                82; Neurologist and Author
                Explored the Brain’s Quirks
                To: lchcmike@gmail.com
                <mailto:lchcmike@gmail.com>


                  Sent by sashacole510@gmail.com
                <mailto:sashacole510@gmail.com>: Oliver
                Sacks Dies at 82; Neurologist
                and Author Explored the Brain’s Quirks
                <http://p.nytimes.com/email/re?location=InCMR7g4BCKC2wiZPkcVUieQKbejxL4a&user_id=bd31502e6eb851a9261827fdfbbcdf6d&email_type=eta&task_id=1440972441657668&regi_id=0>
                By
                GREGORY COWLES

                Dr. Sacks explored some of the brain’s
                strangest pathways in best-selling
                case histories like “The Man Who Mistook
                His Wife for a Hat,” achieving a
                level of renown rare among scientists.
                Or, copy and paste this URL into your
                browser: http://nyti.ms/1LL040D
                <http://p.nytimes.com/email/re?location=InCMR7g4BCKC2wiZPkcVUieQKbejxL4a&user_id=bd31502e6eb851a9261827fdfbbcdf6d&email_type=eta&task_id=1440972441657668&regi_id=0>
                To
                get unlimited access to all New York Times
                articles, subscribe today. See
                Subscription Options.
                <http://p.nytimes.com/email/re?location=4z5Q7LhI+KVBjmEgFdYACDuqzkg7rwCIjbQiYyNWYJIW5drsCg04xD2q1X6bqVB/vYPHy+JP5GfoOOml3K0i6GaUY7fZ7jcK869mPAvEGfk=&user_id=bd31502e6eb851a9261827fdfbbcdf6d&email_type=eta&task_id=1440972441657668&regi_id=0>
                To
                ensure delivery to your inbox, please add
                nytdirect@nytimes.com
                <mailto:nytdirect@nytimes.com> to your
                address book. Advertisement

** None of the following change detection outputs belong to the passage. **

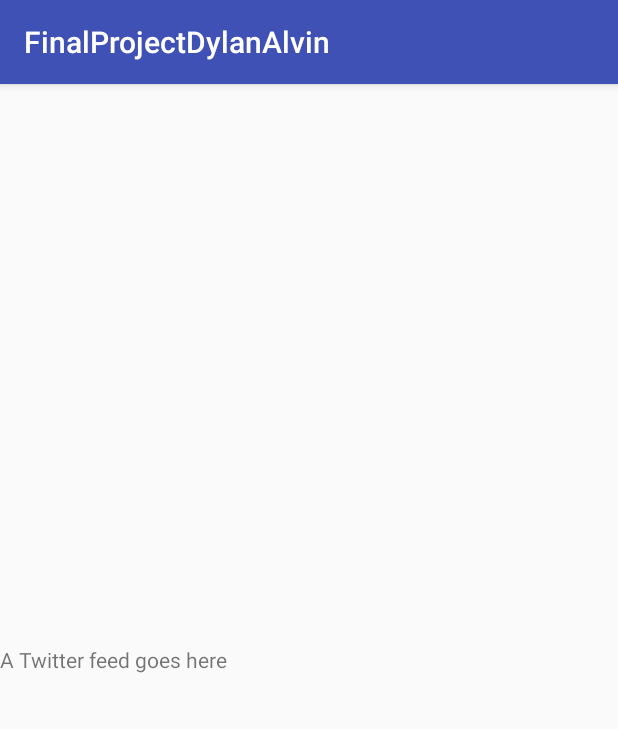
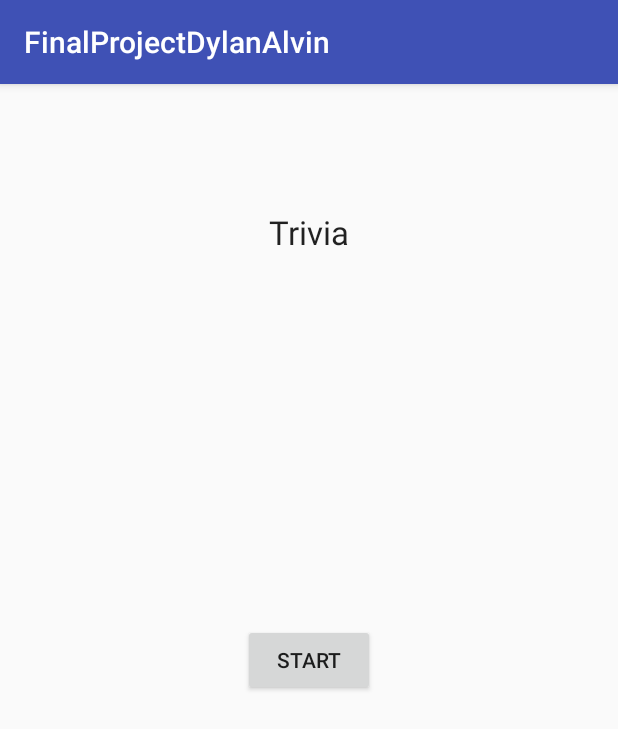
Before and after one commit to Gunsmithy/FinalProjectDylanAlvin, an Android app: the fragment TriviaFragment shown on its own in the app's theme, on a phone screen of 412 x 824 dp. Shown: the top 729 px of the screen. Run offline under Robolectric (Android 15) with nearby library versions, the phone set to English and light mode, and no system bars.

Commit message:
something trivia
not much

```diff
--- a/app/src/main/java/com/example/dylan/finalprojectdylanalvin/MainActivity.java
+++ b/app/src/main/java/com/example/dylan/finalprojectdylanalvin/MainActivity.java
@@ -179,6 +179,10 @@ public class MainActivity extends AppCompatActivity
                 fragment = new YouTubeFragment();
                 title = getString(R.string.youTubeFeed);
                 break;
+            case R.id.nav_trivia:
+                fragment = new TriviaFragment();
+                title = getString(R.string.triviapage);
+                break;
             case R.id.nav_settings:
                 fragment = new SettingsFragment();
                 title = getString(R.string.settings);
--- a/app/src/main/java/com/example/dylan/finalprojectdylanalvin/TriviaFragment.java
+++ b/app/src/main/java/com/example/dylan/finalprojectdylanalvin/TriviaFragment.java
@@ -7,6 +7,9 @@ import android.support.v4.app.Fragment;
 import android.view.LayoutInflater;
 import android.view.View;
 import android.view.ViewGroup;
+import android.widget.TextView;
+
+import java.util.ArrayList;
 
 
 /**
@@ -18,6 +21,26 @@ import android.view.ViewGroup;
  * create an instance of this fragment.
  */
 public class TriviaFragment extends Fragment {
+
+    /*
+    private ArrayList<Trivia> trivia = null;
+    private int triviaIndex = -1;
+
+    TextView resultField = (TextView)findViewById(R.id.lblResult);
+
+
+    TriviaHelper dbHelper = new TriviaHelper(this);
+    dbHelper.deleteAllTrivia();
+
+    Trivia one = dbHelper.createTrivia("Bob");
+    Trivia two = dbHelper.createTrivia("Jane");
+    Trivia three = dbHelper.createTrivia("Luis");
+    Trivia four = dbHelper.createTrivia("Natasha");
+    Trivia five = dbHelper.createTrivia("Tobe");
+*/
+
+
+
     // TODO: Rename parameter arguments, choose names that match
     // the fragment initialization parameters, e.g. ARG_ITEM_NUMBER
     private static final String ARG_PARAM1 = "param1";
@@ -35,11 +58,11 @@ public class TriviaFragment extends Fragment {
      *
      * @param param1 Parameter 1.
      * @param param2 Parameter 2.
-     * @return A new instance of fragment TwitterFragment.
+     * @return A new instance of fragment TriviaFragment.
      */
     // TODO: Rename and change types and number of parameters
-    public static TwitterFragment newInstance(String param1, String param2) {
-        TwitterFragment fragment = new TwitterFragment();
+    public static TriviaFragment newInstance(String param1, String param2) {
+        TriviaFragment fragment = new TriviaFragment();
         Bundle args = new Bundle();
         args.putString(ARG_PARAM1, param1);
         args.putString(ARG_PARAM2, param2);
@@ -64,13 +87,13 @@ public class TriviaFragment extends Fragment {
     public View onCreateView(LayoutInflater inflater, ViewGroup container,
                              Bundle savedInstanceState) {
         // Inflate the layout for this fragment
-        return inflater.inflate(R.layout.fragment_twitter, container, false);
+        return inflater.inflate(R.layout.fragment_trivia, container, false);
     }
 
     // TODO: Rename method, update argument and hook method into UI event
     public void onButtonPressed(String string) {
         if (mListener != null) {
-            mListener.onTwitterFragmentInteraction(string);
+            mListener.onTriviaFragmentInteraction(string);
         }
     }
 
@@ -92,6 +115,8 @@ public class TriviaFragment extends Fragment {
      */
     public interface OnFragmentInteractionListener {
         // TODO: Update argument type and name
-        void onTwitterFragmentInteraction(String string);
+        void onTriviaFragmentInteraction(String string);
     }
+
+
 }
--- a/app/src/main/res/layout/fragment_trivia.xml
+++ b/app/src/main/res/layout/fragment_trivia.xml
@@ -1,13 +1,29 @@
-<FrameLayout xmlns:android="http://schemas.android.com/apk/res/android"
+<RelativeLayout xmlns:android="http://schemas.android.com/apk/res/android"
     xmlns:tools="http://schemas.android.com/tools"
     android:layout_width="match_parent"
     android:layout_height="match_parent"
     tools:context="com.example.dylan.finalprojectdylanalvin.TriviaFragment">
 
     <!-- TODO: Update blank fragment layout -->
+
+    <Button
+        android:layout_width="wrap_content"
+        android:layout_height="wrap_content"
+        android:text="START"
+        android:id="@+id/button"
+        android:layout_gravity="center"
+        android:layout_centerVertical="true"
+        android:layout_centerHorizontal="true" />
+
     <TextView
-        android:layout_width="match_parent"
-        android:layout_height="match_parent"
-        android:text="@string/hello_blank_fragment" />
+        android:layout_width="wrap_content"
+        android:layout_height="wrap_content"
+        android:textAppearance="?android:attr/textAppearanceLarge"
+        android:text="Trivia"
+        android:id="@+id/textView3"
+        android:layout_alignParentTop="true"
+        android:layout_centerHorizontal="true"
+        android:layout_marginTop="84dp" />
 
-</FrameLayout>
+
+</RelativeLayout>
--- a/app/src/main/res/menu/activity_main_drawer.xml
+++ b/app/src/main/res/menu/activity_main_drawer.xml
@@ -10,6 +10,8 @@
             android:title="@string/twitterFeed" />
         <item android:id="@+id/nav_youtube" android:icon="@android:drawable/ic_menu_slideshow"
             android:title="@string/youTubeFeed" />
+        <item android:id="@+id/nav_trivia" android:icon="@android:drawable/ic_menu_more"
+            android:title="@string/triviapage"/>
     </group>
 
     <group android:id="@+id/menu_bottom" android:checkableBehavior="single">
--- a/app/src/main/res/values/strings.xml
+++ b/app/src/main/res/values/strings.xml
@@ -10,6 +10,7 @@
     <string name="theatreFinder">Theatre Finder</string>
     <string name="youTubeFeed">YouTube Feed</string>
     <string name="twitterFeed">Twitter Feed</string>
+    <string name="triviapage">Trivia</string>
 
     <string name="settings">Settings</string>
     <string name="feedback">Send Feedback</string>
```
Also changed, not shown: 1 other file.
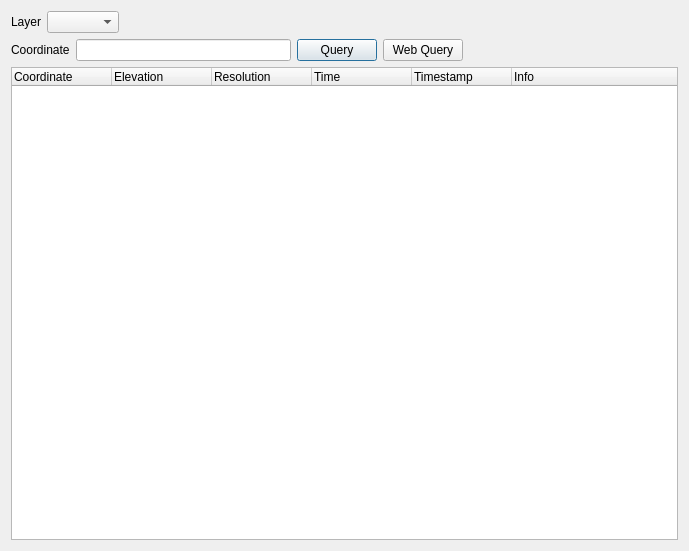
Old version of the form plugins/osgearth/RetrieveElevationDialog.ui in the repository aroth-fastprotect/sgi.
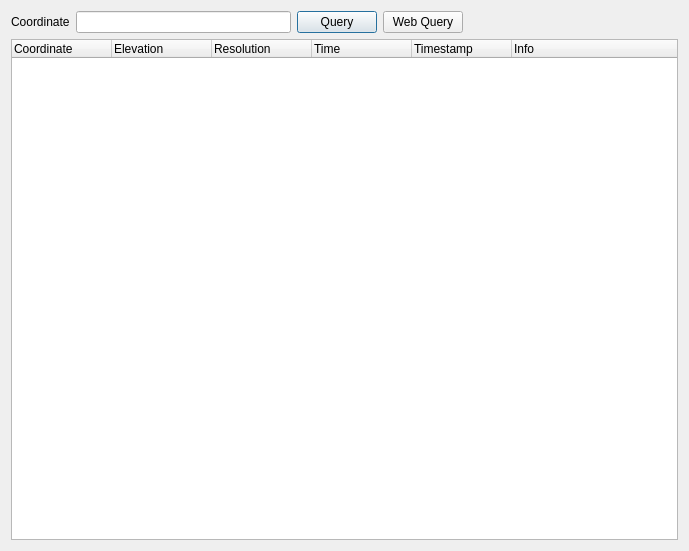
New version of the form.

Commit message: fixed elevation lookup throught osgEarth and Google maps

```diff
--- a/plugins/osgearth/RetrieveElevationDialog.ui
+++ b/plugins/osgearth/RetrieveElevationDialog.ui
@@ -14,46 +14,6 @@
    <string>Retrieve Elevation</string>
   </property>
   <layout class="QVBoxLayout" name="verticalLayout">
-   <item>
-    <layout class="QHBoxLayout" name="horizontalLayout_3">
-     <item>
-      <widget class="QLabel" name="label_4">
-       <property name="sizePolicy">
-        <sizepolicy hsizetype="Preferred" vsizetype="Minimum">
-         <horstretch>0</horstretch>
-         <verstretch>0</verstretch>
-        </sizepolicy>
-       </property>
-       <property name="text">
-        <string>Layer</string>
-       </property>
-      </widget>
-     </item>
-     <item>
-      <widget class="QComboBox" name="layer">
-       <property name="sizePolicy">
-        <sizepolicy hsizetype="Preferred" vsizetype="Minimum">
-         <horstretch>0</horstretch>
-         <verstretch>0</verstretch>
-        </sizepolicy>
-       </property>
-      </widget>
-     </item>
-     <item>
-      <spacer name="horizontalSpacer">
-       <property name="orientation">
-        <enum>Qt::Horizontal</enum>
-       </property>
-       <property name="sizeHint" stdset="0">
-        <size>
-         <width>40</width>
-         <height>20</height>
-        </size>
-       </property>
-      </spacer>
-     </item>
-    </layout>
-   </item>
    <item>
     <layout class="QHBoxLayout" name="horizontalLayout_2">
      <item>
```
Left out of the diff: 16 changed lines with no effect on the pictures. The commit also changes 2 other files.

                <http://www.nytimes.com/adx/bin/adx_click.html?type=goto&opzn&page=secure.nytimes.com/mem/emailthis.html&pos=Frame6A&sn2=6da5bd5a/78e3a264&sn1=1071d68d/49278277&camp=FoxSearchlight_AT2015-1977432-August-C&ad=MistressAmerica_336x90-NOW&goto=http%3A%2F%2Fwww%2Efandango%2Ecom%2Fmistressamerica%5F182432%2Fmovieoverview>
                Copyright 2015
                <http://p.nytimes.com/email/re?location=4z5Q7LhI+KVBjmEgFdYACMlEhIhWVuPIxganfKahJGpDcKtdpfztygRnz23j1z6nDpx4eAAqQbYRMMl5L56EeQ==&user_id=bd31502e6eb851a9261827fdfbbcdf6d&email_type=eta&task_id=1440972441657668&regi_id=0>
                | The New York Times Company
                <http://p.nytimes.com/email/re?location=4z5Q7LhI+KUv6vqdu/zT/DtUzLlQEcSh&user_id=bd31502e6eb851a9261827fdfbbcdf6d&email_type=eta&task_id=1440972441657668&regi_id=0>
                | NYTimes.com 620 Eighth Avenue New York,
                NY 10018





                --

                It is the dilemma of psychology to deal as
                a natural science with an
                object that creates history. Ernst Boesch




--
            It is the dilemma of psychology to deal as a
            natural science with an
            object that creates history. Ernst Boesch